Find the Forensic Science Degree to Fit Your Needs
Find out which degree program will help you land the forensics job you've been dreaming of.
Building a career in forensic science requires the courage to dive into a constantly expanding pool of research and practice. You will need a solid educational foundation to be competitive in this exciting interdisciplinary field. Forensic science degree programs integrate science, law and technology with a focus on practical skills for laboratory analysis and criminal investigation.
If you’re eager to get started, you can find a job as a forensic technician with just an associate’s degree. You’ll get an even stronger start with a bachelor’s degree. However, the best jobs demand specialized skills that you learn by pursuing a forensic science master’s degree, medical degree or other post-graduate degrees.
A forensic science degree at the associate’s level typically takes two years to complete. You will learn the following in this type of degree program:
- The basics of analyzing and evaluating physical evidence
- An overview of forensic laboratory technology
- Crime scene analysis
- Fingerprint technology
- Document analysis
- Examination procedures
- Introduction to forensic medicine, forensic dentistry, anthropology, psychology and pathology
A forensic science degree at this level will qualify you for entry-level jobs in forensic laboratories. After you finish your associate’s degree program, you will also be able to transfer to a bachelor’s degree at another college or university.
In a 4-year forensic science degree program, you will gain a more complete understanding of the evidentiary process in criminal investigation and prosecution. Although some bachelor’s level programs allow you to specialize in a particular area of forensic science, most offer a more in-depth version of the content addressed in associate’s degrees in forensic science. Areas of study include:
- Physical sciences, including biology, chemistry and physics
- Criminal justice processes
- Criminal investigation methods
- Criminal psychology
- Laboratory skills and techniques
- Applicable law and regulations
- Ethics and professional standards
A forensic science degree at this level will qualify you to work as a criminal investigator or forensic science specialist. With a bachelor’s degree, you can find jobs in forensic laboratories, police departments, government agencies, hospitals, and medical examiner’s or coroner’s offices.
Master’s Degrees and Doctoral Degrees
At the master’s level and beyond, forensic science degree programs become more specialized. Here are some of the specialties you can pursue with a forensic science master’s degree:
- Crime scene investigation
- Forensic chemistry
- Forensic toxicology
- Computer forensics
- The science of forensic DNA
- Forensic microscopy and trace analysis
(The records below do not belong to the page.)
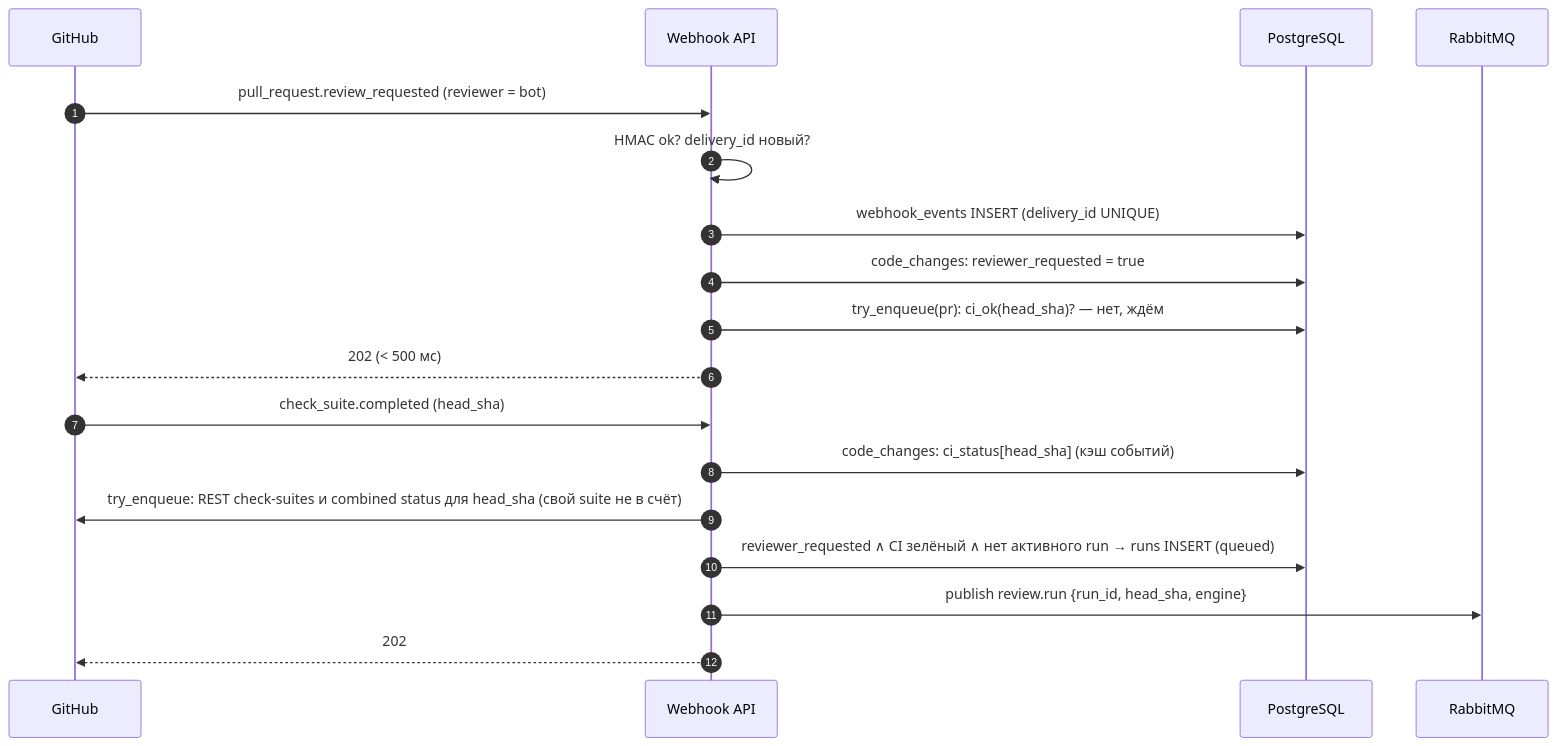
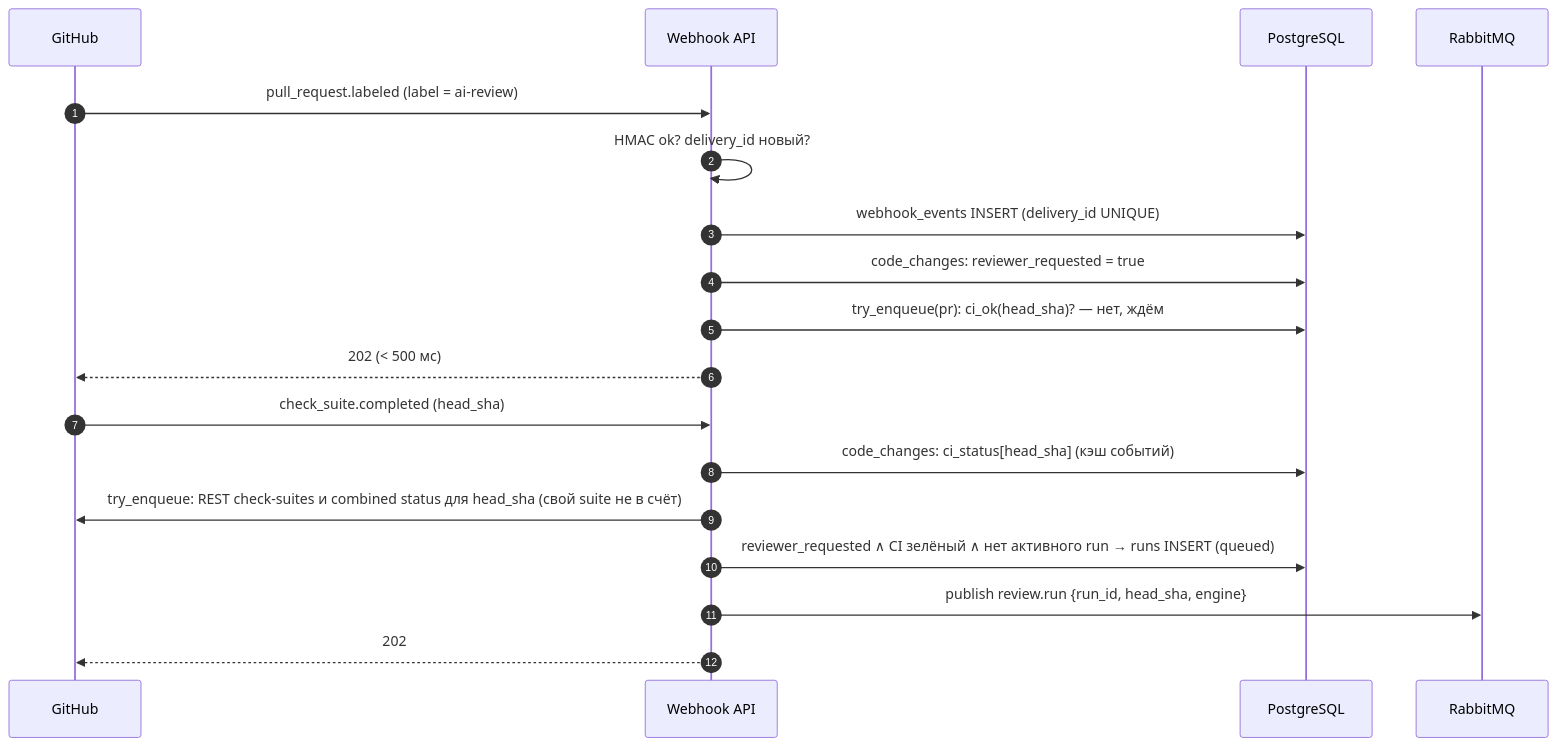
One commit to larchanka-training/dmc-268-api-t6 changed the fourth of 13 diagrams in docs/SYSTEM_DESIGN.md. Above: the diagram before and after it, drawn with Mermaid. The commit also changed other lines of this file and 1 other file, not shown here.

````diff
--- a/docs/SYSTEM_DESIGN.md
+++ b/docs/SYSTEM_DESIGN.md
@@ -218,22 +218,22 @@
 ```mermaid
 sequenceDiagram
   autonumber
   participant GH as GitHub
   participant WH as Webhook API
   participant PG as PostgreSQL
   participant MQ as RabbitMQ
 
-  GH->>WH: pull_request.review_requested (reviewer = bot)
+  GH->>WH: pull_request.labeled (label = ai-review)
   WH->>WH: HMAC ok? delivery_id новый?
   WH->>PG: webhook_events INSERT (delivery_id UNIQUE)
   WH->>PG: code_changes: reviewer_requested = true
   WH->>PG: try_enqueue(pr): ci_ok(head_sha)? — нет, ждём
   WH-->>GH: 202 (< 500 мс)
 
   GH->>WH: check_suite.completed (head_sha)
   WH->>PG: code_changes: ci_status[head_sha] (кэш событий)
   WH->>GH: try_enqueue: REST check-suites и combined status для head_sha (свой suite не в счёт)
   WH->>PG: reviewer_requested ∧ CI зелёный ∧ нет активного run → runs INSERT (queued)
   WH->>MQ: publish review.run {run_id, head_sha, engine}
   WH-->>GH: 202
 ```
````
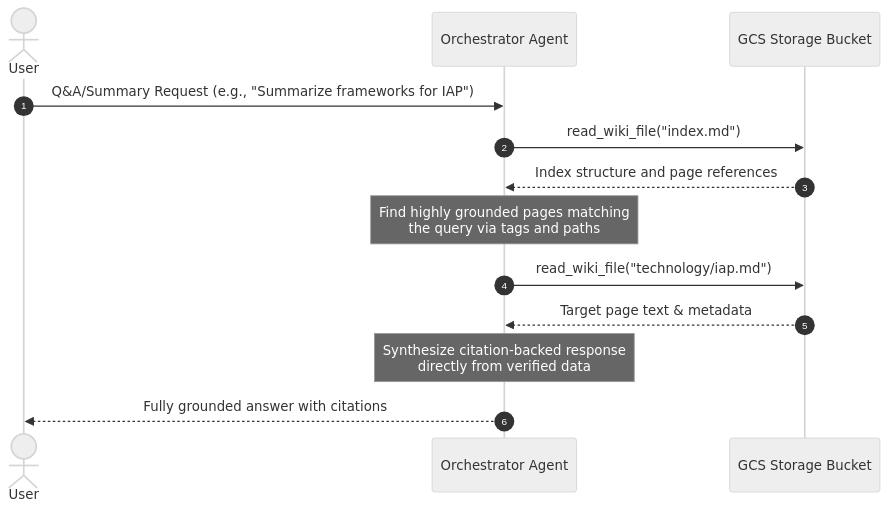
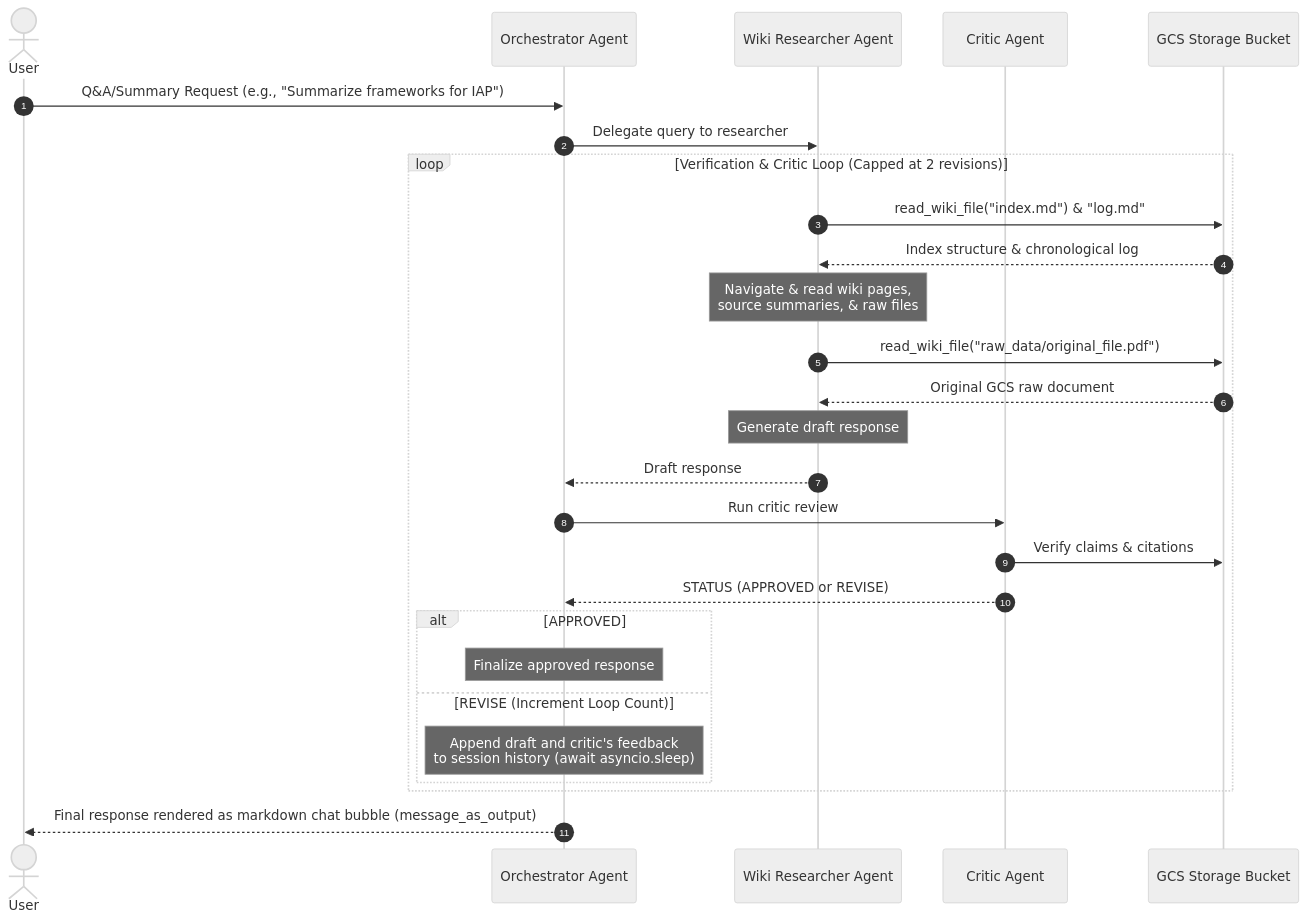
Before and after one commit to aagardezi/agentwiki-adk: the fourth of 4 diagrams in blogpost.md, drawn with Mermaid (neutral theme). The commit also changed other lines of this file and 2 other files, not shown here.

First line of the commit message:
Update blogpost.md and diagrams/ diagram1.mmd & diagram4.mmd to reflect the verification critic loop and dynamic skills system

````diff
--- a/blogpost.md
+++ b/blogpost.md
@@ -138,16 +154,30 @@
 ```mermaid
 sequenceDiagram
     autonumber
     actor User
     participant Orchestrator as Orchestrator Agent
+    participant Researcher as Wiki Researcher Agent
+    participant Critic as Critic Agent
     participant GCS as GCS Storage Bucket
 
     User->>Orchestrator: Q&A/Summary Request (e.g., "Summarize frameworks for IAP")
-    Orchestrator->>GCS: read_wiki_file("index.md")
-    GCS-->>Orchestrator: Index structure and page references
-    Note over Orchestrator: Find highly grounded pages matching<br/>the query via tags and paths
-    Orchestrator->>GCS: read_wiki_file("technology/iap.md")
-    GCS-->>Orchestrator: Target page text & metadata
-    Note over Orchestrator: Synthesize citation-backed response<br/>directly from verified data
-    Orchestrator-->>User: Fully grounded answer with citations
+    Orchestrator->>Researcher: Delegate query to researcher
+    loop Verification & Critic Loop (Capped at 2 revisions)
+        Researcher->>GCS: read_wiki_file("index.md") & "log.md"
+        GCS-->>Researcher: Index structure & chronological log
+        Note over Researcher: Navigate & read wiki pages,<br/>source summaries, & raw files
+        Researcher->>GCS: read_wiki_file("raw_data/original_file.pdf")
+        GCS-->>Researcher: Original GCS raw document
+        Note over Researcher: Generate draft response
+        Researcher-->>Orchestrator: Draft response
+        Orchestrator->>Critic: Run critic review
+        Critic->>GCS: Verify claims & citations
+        Critic-->>Orchestrator: STATUS (APPROVED or REVISE)
+        alt APPROVED
+            Note over Orchestrator: Finalize approved response
+        else REVISE (Increment Loop Count)
+            Note over Orchestrator: Append draft and critic's feedback<br/>to session history (await asyncio.sleep)
+        end
+    end
+    Orchestrator-->>User: Final response rendered as markdown chat bubble (message_as_output)
 ```
````
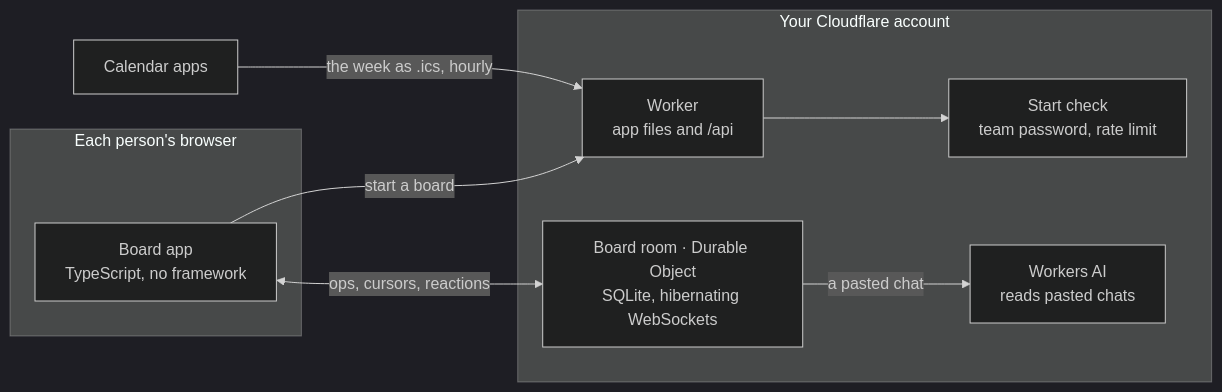
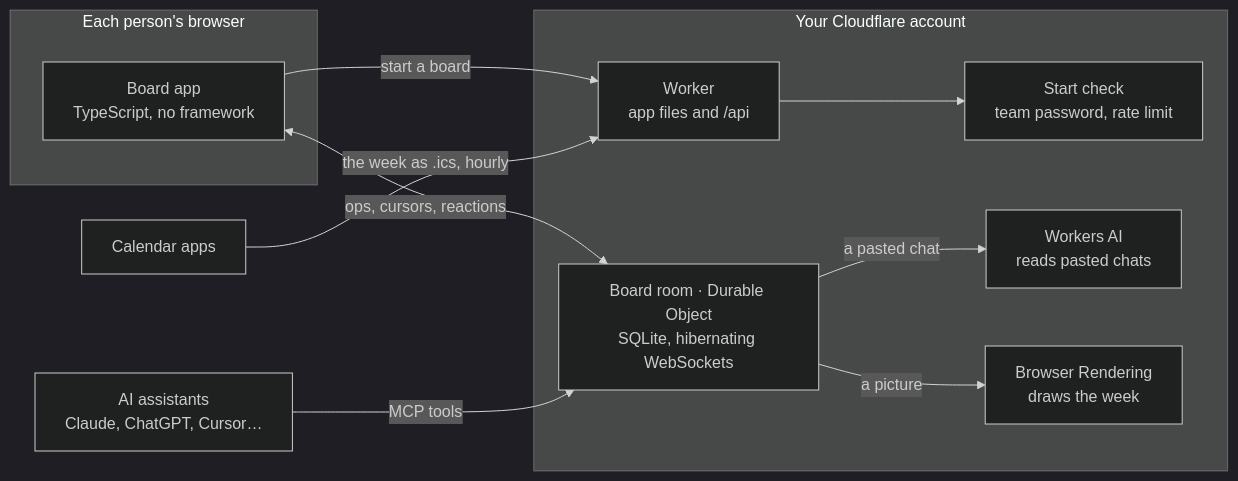
Before and after one commit to s045pd/longtable: the diagram in README.md, drawn with Mermaid (dark theme). The commit also changed other lines of this file and 20 other files, not shown here.

First line of the commit message:
Every board is an MCP server: AI assistants plan on it, live

````diff
--- a/README.md
+++ b/README.md
@@ -260,18 +293,22 @@
 ```mermaid
 flowchart LR
   subgraph browser [Each person's browser]
     app["Board app<br/>TypeScript, no framework"]
   end
   subgraph cf [Your Cloudflare account]
     worker["Worker<br/>app files and /api"]
     gate["Start check<br/>team password, rate limit"]
     room["Board room · Durable Object<br/>SQLite, hibernating WebSockets"]
     ai["Workers AI<br/>reads pasted chats"]
+    br["Browser Rendering<br/>draws the week"]
   end
   cal["Calendar apps"]
+  mcp["AI assistants<br/>Claude, ChatGPT, Cursor…"]
   app -- "start a board" --> worker
   worker --> gate
   app <-- "ops, cursors, reactions" --> room
   room -- "a pasted chat" --> ai
   cal -- "the week as .ics, hourly" --> worker
+  mcp -- "MCP tools" --> room
+  room -- "a picture" --> br
 ```
````
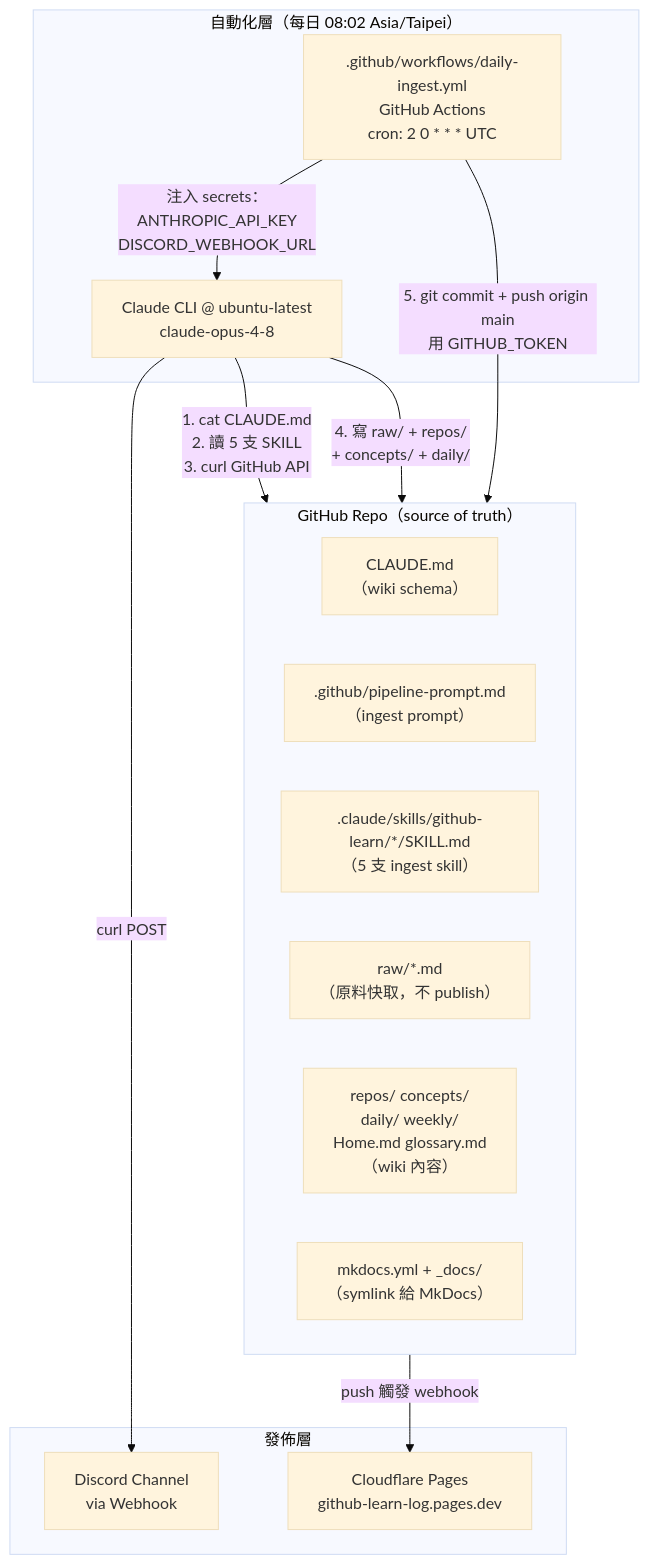
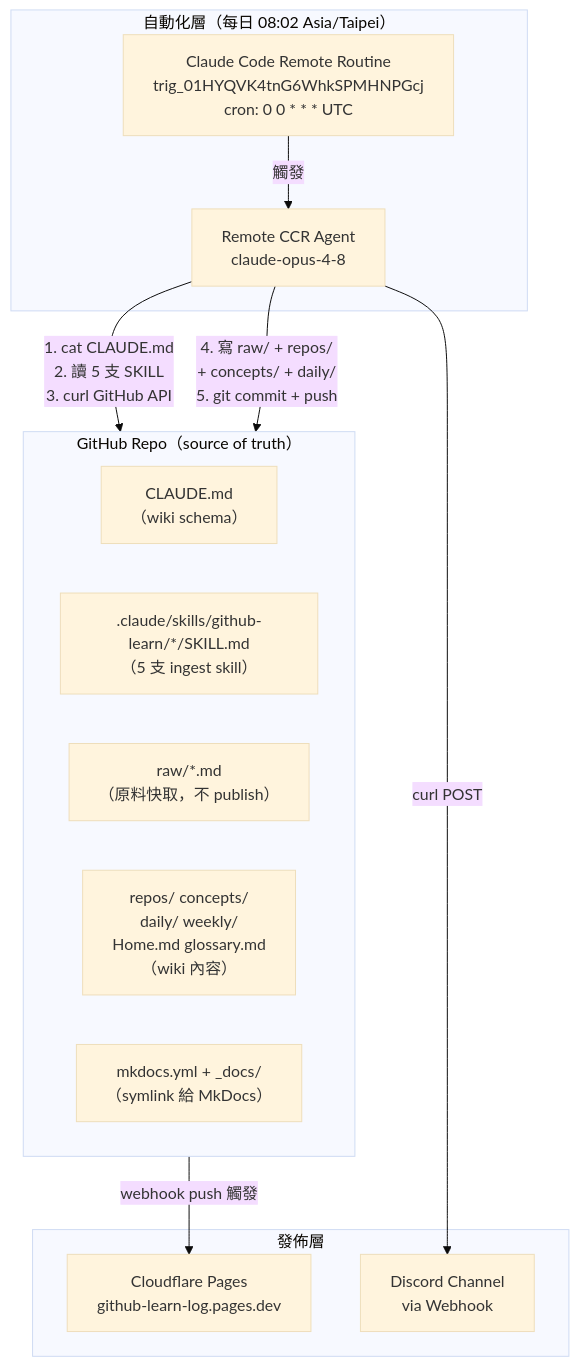
One commit to a920604a/github-learn-log changed the first of 2 diagrams in README.md. Above: the diagram before and after it, drawn with Mermaid (base theme). The commit also changed other lines of this file and 2 other files, not shown here.

Commit message:
docs: keep routine architecture (GHA reverted due to API key cost) + apply 費曼式回顧 schema"

````diff
--- a/README.md
+++ b/README.md
@@ -13,28 +13,26 @@
 ```mermaid
 flowchart TB
   subgraph Automation["自動化層（每日 08:02 Asia/Taipei）"]
-    GHA[".github/workflows/daily-ingest.yml<br/>GitHub Actions<br/>cron: 2 0 * * * UTC"]
-    Claude["Claude CLI @ ubuntu-latest<br/>claude-opus-4-8"]
-    GHA -->|注入 secrets：<br/>ANTHROPIC_API_KEY<br/>DISCORD_WEBHOOK_URL| Claude
+    Cron["Claude Code Remote Routine<br/>trig_01HYQVK4tnG6WhkSPMHNPGcj<br/>cron: 0 0 * * * UTC"]
+    Agent["Remote CCR Agent<br/>claude-opus-4-8"]
+    Cron -->|觸發| Agent
   end
 
   subgraph Repo["GitHub Repo（source of truth）"]
     Schema["CLAUDE.md<br/>（wiki schema）"]
-    Prompt[".github/pipeline-prompt.md<br/>（ingest prompt）"]
     Skills[".claude/skills/github-learn/*/SKILL.md<br/>（5 支 ingest skill）"]
     RawDir["raw/*.md<br/>（原料快取，不 publish）"]
     Wiki["repos/ concepts/<br/>daily/ weekly/<br/>Home.md glossary.md<br/>（wiki 內容）"]
     MkdocsCfg["mkdocs.yml + _docs/<br/>（symlink 給 MkDocs）"]
   end
 
   subgraph Publish["發佈層"]
     CF["Cloudflare Pages<br/>github-learn-log.pages.dev"]
     Discord["Discord Channel<br/>via Webhook"]
   end
 
-  Claude -->|1. cat CLAUDE.md<br/>2. 讀 5 支 SKILL<br/>3. curl GitHub API| Repo
-  Claude -->|4. 寫 raw/ + repos/<br/>+ concepts/ + daily/| Repo
-  GHA -->|5. git commit + push origin main<br/>用 GITHUB_TOKEN| Repo
-  Repo -->|push 觸發 webhook| CF
-  Claude -->|curl POST| Discord
+  Agent -->|1. cat CLAUDE.md<br/>2. 讀 5 支 SKILL<br/>3. curl GitHub API| Repo
+  Agent -->|4. 寫 raw/ + repos/<br/>+ concepts/ + daily/<br/>5. git commit + push| Repo
+  Repo -->|webhook push 觸發| CF
+  Agent -->|curl POST| Discord
 ```
````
- Forensic molecular biology
- Forensic psychology
If you have particular goals for your forensic science career, a specific type of graduate degree may be required:
- Forensic anthropologist: requires a doctorate (PhD)
- Forensic dentist: requires a doctor of dental surgery degree (DDS)
- Forensic pathologist or medical examiner: requires a medical degree (MD)
- Forensic psychologist: many positions require a PhD or PsyD in clinical psychology, as well as post-graduate training in forensic psychology
Did You Know?
The enormous popularity of forensic science-inspired television shows like "CSI" and "Bones" has not only increased enrollment in forensic science degree programs across the country—it has actually changed the perceptions of jurors in criminal trials. This change has been dubbed the "CSI effect."
According to many attorneys, judges and journalists, jurors are now much more likely to expect scientific evidence, such as DNA and fingerprint analysis. Jurors may also be more likely to take forensic evidence as indisputable fact, disregarding the possibility of human or technical error.
Source: The CSI Effect: Does it Really Exist? by Donald E. Shelton